● Saved entries
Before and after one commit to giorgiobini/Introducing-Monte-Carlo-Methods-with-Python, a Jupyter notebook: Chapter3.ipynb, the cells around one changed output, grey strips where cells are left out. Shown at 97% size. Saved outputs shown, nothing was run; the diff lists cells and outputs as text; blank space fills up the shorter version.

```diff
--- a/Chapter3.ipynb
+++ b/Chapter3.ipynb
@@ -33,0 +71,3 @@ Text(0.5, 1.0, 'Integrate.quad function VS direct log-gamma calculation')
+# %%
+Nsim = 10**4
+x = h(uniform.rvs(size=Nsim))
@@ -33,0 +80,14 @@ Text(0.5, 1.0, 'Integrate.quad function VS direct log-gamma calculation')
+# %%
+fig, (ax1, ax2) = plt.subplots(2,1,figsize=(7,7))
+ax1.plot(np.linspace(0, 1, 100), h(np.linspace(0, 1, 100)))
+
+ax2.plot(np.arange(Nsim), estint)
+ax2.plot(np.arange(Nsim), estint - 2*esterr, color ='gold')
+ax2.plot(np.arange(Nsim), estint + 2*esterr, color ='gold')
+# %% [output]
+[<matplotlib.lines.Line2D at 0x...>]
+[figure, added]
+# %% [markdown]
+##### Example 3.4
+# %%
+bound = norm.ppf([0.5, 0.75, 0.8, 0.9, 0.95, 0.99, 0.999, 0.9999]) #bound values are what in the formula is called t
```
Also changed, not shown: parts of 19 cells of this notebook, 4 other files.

● Exercise requirements
Reproduce each entry above character for character.

● Response to this task
Before and after one commit to giorgiobini/Introducing-Monte-Carlo-Methods-with-Python, a Jupyter notebook: Chapter3.ipynb, the cells around one changed output, grey strips where cells are left out. Shown at 97% size. Saved outputs shown, nothing was run; the diff lists cells and outputs as text; blank space fills up the shorter version.

```diff
--- a/Chapter3.ipynb
+++ b/Chapter3.ipynb
@@ -33,0 +71,3 @@ Text(0.5, 1.0, 'Integrate.quad function VS direct log-gamma calculation')
+# %%
+Nsim = 10**4
+x = h(uniform.rvs(size=Nsim))
@@ -33,0 +80,14 @@ Text(0.5, 1.0, 'Integrate.quad function VS direct log-gamma calculation')
+# %%
+fig, (ax1, ax2) = plt.subplots(2,1,figsize=(7,7))
+ax1.plot(np.linspace(0, 1, 100), h(np.linspace(0, 1, 100)))
+
+ax2.plot(np.arange(Nsim), estint)
+ax2.plot(np.arange(Nsim), estint - 2*esterr, color ='gold')
+ax2.plot(np.arange(Nsim), estint + 2*esterr, color ='gold')
+# %% [output]
+[<matplotlib.lines.Line2D at 0x...>]
+[figure, added]
+# %% [markdown]
+##### Example 3.4
+# %%
+bound = norm.ppf([0.5, 0.75, 0.8, 0.9, 0.95, 0.99, 0.999, 0.9999]) #bound values are what in the formula is called t
```
Also changed, not shown: parts of 19 cells of this notebook, 4 other files.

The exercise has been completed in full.